Inability by Congress to find time and prioritize the Land and Water Conservation Fund led to the expiration of one of America’s most successful and long-lived conservation and access programs, said Backcountry Hunters & Anglers, which accelerated calls for LWCF’s permanent reauthorization and full, dedicated funding.
Established in 1964 by Congress to improve outdoor recreation and increase public access to public lands, the bipartisan LWCF has invested over $16 billion in federal, state and local governments to sustain important lands and waters, conserve fish and wildlife habitat and enhance public access. However a temporary reauthorization of the program passed by Congress in 2015 ended on Sept. 30.
A broad spectrum of public lands users, including hunters and anglers, has consistently stood up for LWCF. Progress was made recently when a U.S. House of Representatives committee advanced a measure, H.R. 502, proposed by Committee Chairman Rob Bishop (R-UT) and Ranking Member Raul Grijalva (D-AZ), which would permanently reauthorize the program at $900 million annually. As early as this week, the Senate Energy and Natural Resources Committee could consider a bipartisan measure, S. 569, which permanently reauthorizes and fully dedicates funding to LWCF.
With the LWCF sunset, program funds are being deposited to the General Fund of the U.S. Treasury to pay for other federal programs. While remaining LWCF dollars and future monies are available for existing projects, new project proposals cannot advance.
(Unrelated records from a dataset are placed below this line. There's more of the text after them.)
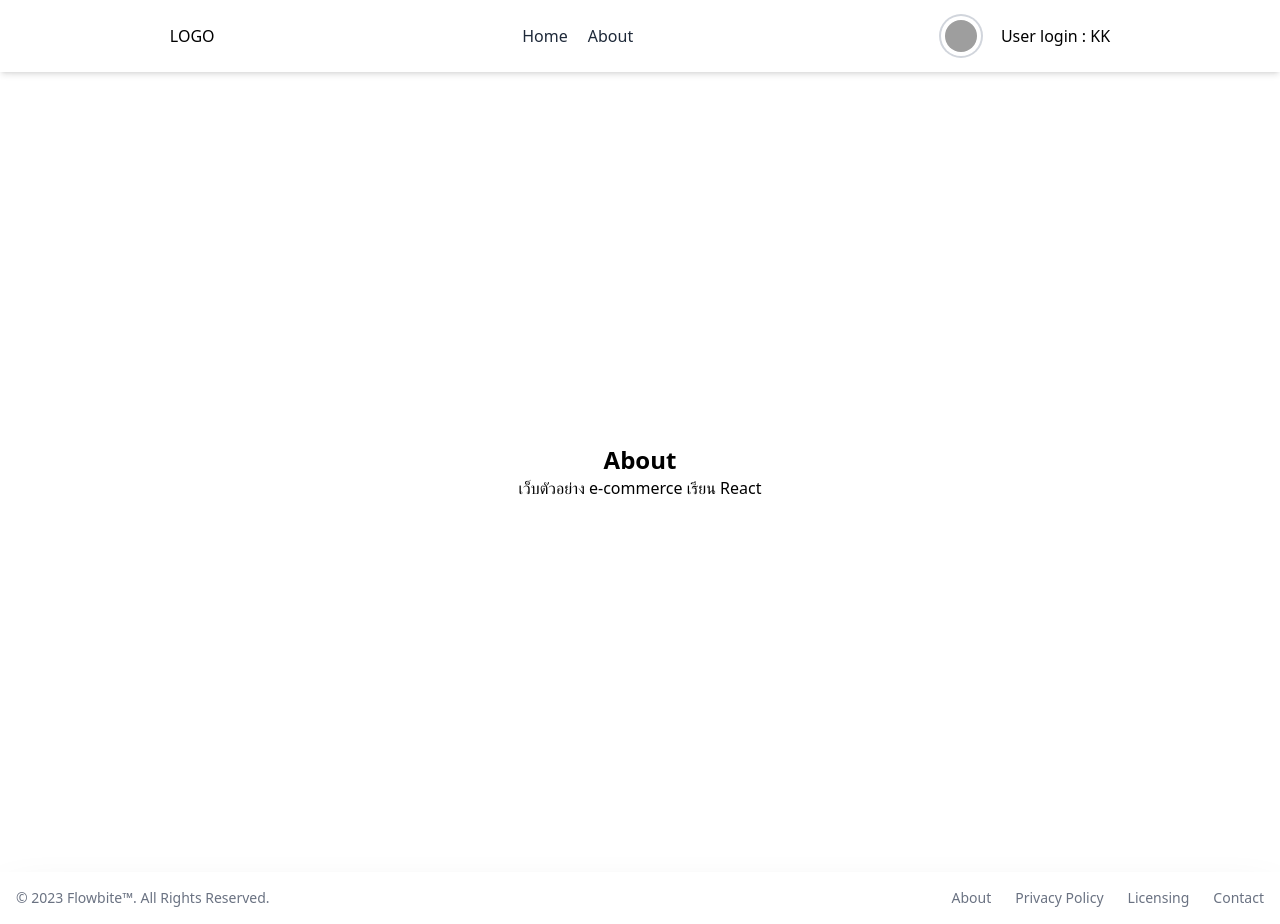
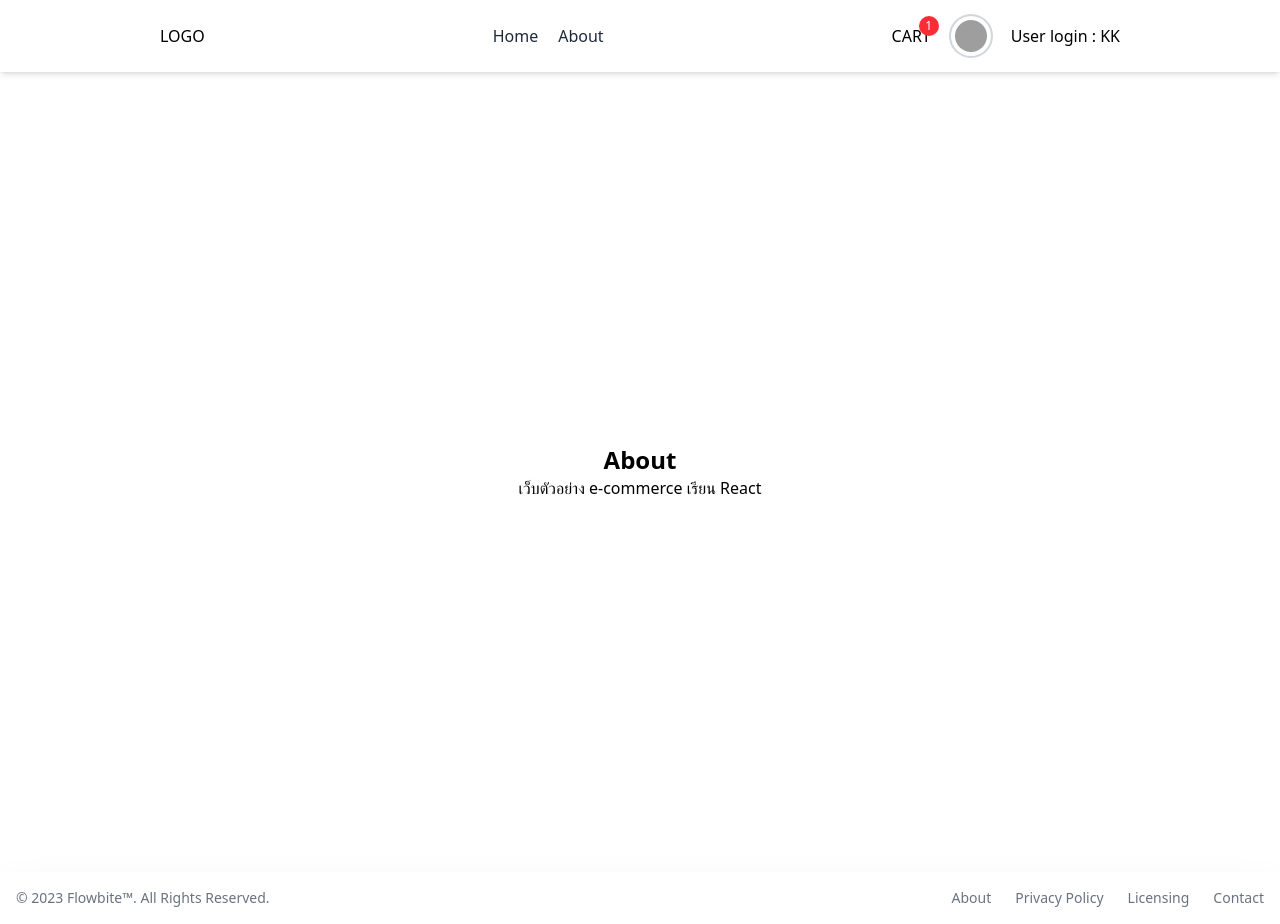
Before and after one commit to kotic03062543/mini-ecommerce-hook, a React (Vite) app: page /About in a window 1280 px wide. Built offline with nearby package versions, Linux system fonts and the light colour scheme; grey boxes are pictures that could not be loaded.

Commit message:
feat(cart) : add cart functionality

```diff
--- a/src/App.tsx
+++ b/src/App.tsx
@@ -1,11 +1,14 @@
 import AppRouter from "./routers/AppRouter";
 import UserContextProvider from "./contexts/UserContext";
+import CartContextProvider from "./contexts/CartContext";
 
 function App() {
   return (
     <>
       <UserContextProvider>
-        <AppRouter />
+        <CartContextProvider>
+          <AppRouter />
+        </CartContextProvider>
       </UserContextProvider>
     </>
   );
--- a/src/components/Layout.tsx
+++ b/src/components/Layout.tsx
@@ -1,7 +1,9 @@
 import Navbar from "./Navbar";
 import Footer from "./Footer";
 
-function Layout({ children }) {
+import type { ReactNode } from "react";
+
+function Layout({ children }: { children: ReactNode }) {
   return (
     <div>
       <Navbar />
--- a/src/components/Navbar.tsx
+++ b/src/components/Navbar.tsx
@@ -1,19 +1,24 @@
 import { Link } from "react-router-dom";
 import { useContext } from "react";
 import { UserContext } from "../contexts/UserContext";
+import { CartContext } from "../contexts/CartContext";
+import AddToCartStr from "../utils/AddToCartStr";
 
 function Navbar() {
   const userContext = useContext(UserContext);
-
-  if (!userContext) {
+  const cartContext = useContext(CartContext);
+  if (!userContext || !cartContext) {
     console.error("UserContext is null");
     return null;
   }
+  const { useName } = userContext;
+  const { useCart } = cartContext;
 
-  const { useName } = userContext;
-  console.log(useName);
+  const { cartItems } = AddToCartStr();
+  console.log(cartItems);
+
   return (
-    <nav className="bg-white p-4 flex justify-around items-center shadow-md sticky top-0 z-10">
+    <nav className="bg-white p-4 hidden flex-row md:flex justify-around items-center shadow-md sticky top-0 z-10">
       <div>LOGO</div>
       <div className="flex gap-5">
         <Link to="/" className="text-md  text-gray-800 hover:text-gray-600">
@@ -26,7 +31,16 @@ function Navbar() {
           About
         </Link>
       </div>
+      {/* Cart Icon */}
       <div className="flex gap-5 items-center">
+        <Link to="/" className="relative">
+          CART
+          {useCart.length > 0 && (
+            <span className="absolute -top-2 -right-2 bg-red-500 text-white text-xs w-5 h-5 flex items-center justify-center rounded-full">
+              {useCart.length}
+            </span>
+          )}
+        </Link>
         <img
           className="w-10 h-10 p-1 rounded-full ring-2 ring-gray-300 dark:ring-gray-500"
           src="../assets/react.svg"
--- a/src/components/SearchInput.tsx
+++ b/src/components/SearchInput.tsx
@@ -1,4 +1,5 @@
 import type { ChangeEvent } from "react";
+import { debounce } from "lodash";
 
 interface SearchInputProps {
   value: string;
--- /dev/null
+++ b/src/contexts/CartContext.tsx
@@ -0,0 +1,20 @@
+import { useState, createContext } from "react";
+import type { ReactNode } from "react";
+
+interface CartContextType {
+  useCart: string[];
+  setCarts: React.Dispatch<React.SetStateAction<string[]>>;
+}
+
+export const CartContext = createContext<CartContextType | null>(null);
+
+function CartContextProvider({ children }: { children: ReactNode }) {
+  const [useCart, setCarts] = useState<string[]>(["1"]);
+  return (
+    <CartContext.Provider value={{ useCart, setCarts }}>
+      {children}
+    </CartContext.Provider>
+  );
+}
+
+export default CartContextProvider;
--- a/src/contexts/UserContext.tsx
+++ b/src/contexts/UserContext.tsx
@@ -1,7 +1,14 @@
 import { useState, createContext } from "react";
+import type { ReactNode } from "react";
 
-export const UserContext = createContext(null);
-function UserContextProvider({ children }) {
+interface UserContextType {
+  useName: string;
+  setName: React.Dispatch<React.SetStateAction<string>>;
+}
+
+export const UserContext = createContext<UserContextType | null>(null);
+
+function UserContextProvider({ children }: { children: ReactNode }) {
   const [useName, setName] = useState<string>("KK");
   return (
     <UserContext.Provider value={{ useName, setName }}>
--- a/src/pages/Products.tsx
+++ b/src/pages/Products.tsx
@@ -1,6 +1,7 @@
-import { useEffect, useState } from "react";
+import { useEffect, useState, useContext } from "react";
 import { Link } from "react-router-dom";
 import SearchInput from "../components/SearchInput";
+import { CartContext } from "../contexts/CartContext";
 
 function Products() {
   const products = [
@@ -72,14 +73,32 @@ function Products() {
     const rs = products.filter((p) => {
       return p.name.toLowerCase().includes(useInput.toLowerCase());
     });
-    console.log("rs", rs);
-    console.log("useInput", useInput);
-    console.log("products filter :", products);
+    // console.log("rs", rs);
+    // console.log("useInput", useInput);
+    // console.log("products filter :", products);
     setFilteredProducts(rs);
   }, [useInput]);
 
+  const cartContext = useContext(CartContext);
+  if (!cartContext) {
+    console.error("CartContext is null");
+    return null;
+  }
+  const { setCarts } = cartContext;
+  let index = 1;
+
   return (
     <div className="flex flex-col items-center justify-start bg-white p-10 gap-3">
+      <button
+        onClick={() => {
+          setCarts([...cartContext.useCart, index.toString()]);
+          index++;
+          console.log("cartContext.useCart", cartContext.useCart);
+        }}
+        className=""
+      >
+        add to cart
+      </button>
       <div className="text-center flex flex-col gap-3">
         <h1 className="text-3xl font-bold">Our Products</h1>
       </div>
--- /dev/null
+++ b/src/utils/AddToCartStr.tsx
@@ -0,0 +1,30 @@
+import { useEffect, useState } from "react";
+
+const CART_LOCAL_STORAGE_KEY = "kk1";
+
+function AddToCartStr() {
+  const [cartItems, setCartItems] = useState<number[]>([1]);
+
+  const countNumberOnCart = (productId: number) => {
+    setCartItems([...cartItems, productId]);
+    console.log("cartItems", cartItems);
+  };
+
+  useEffect(() => {
+    console.log("cartItems useEffect", cartItems);
+    // const stored = localStorage.getItem(CART_LOCAL_STORAGE_KEY);
+    // console.log("stored", stored);
+    // if (stored) {
+    //   const parsedItems = JSON.parse(stored);
+    //   setCartItems(parsedItems);
+    localStorage.setItem(CART_LOCAL_STORAGE_KEY, JSON.stringify(cartItems));
+    // }
+  }, [cartItems]);
+
+  return {
+    cartItems,
+    countNumberOnCart,
+  };
+}
+
+export default AddToCartStr;
```
Also changed, not shown: 1 other file (tests, documents, lock files or other folders).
BHA President and CEO Land Tawney stressed the importance of continued pressure on congressional leaders to drive action.
“Bipartisan leadership from Senators Burr and Tester and Congressmen Fitzpatrick and Grijalva is much appreciated,” Tawney said. “Now we must call on leadership in both chambers to prioritize getting LWCF permanently authorized with dedicated funding before the end of the year. Congress can and should deliver LWCF for Christmas.
“We can’t stop now,” continued Tawney. “Hunters, anglers, backpackers, mountain bikers and community members who rely on public access to lands and waters must be loud. Collectively we must reiterate that letting LWCF sunset is unacceptable. We cannot let this bipartisan success story fade to black. Together we can send an uncompromising message to our elected officials, and together we can succeed in keeping LWCF alive.”
BHA says, “Vote Public Lands and Waters.”
Backcountry Hunters & Anglers is the voice
for our wild public lands, waters and wildlife.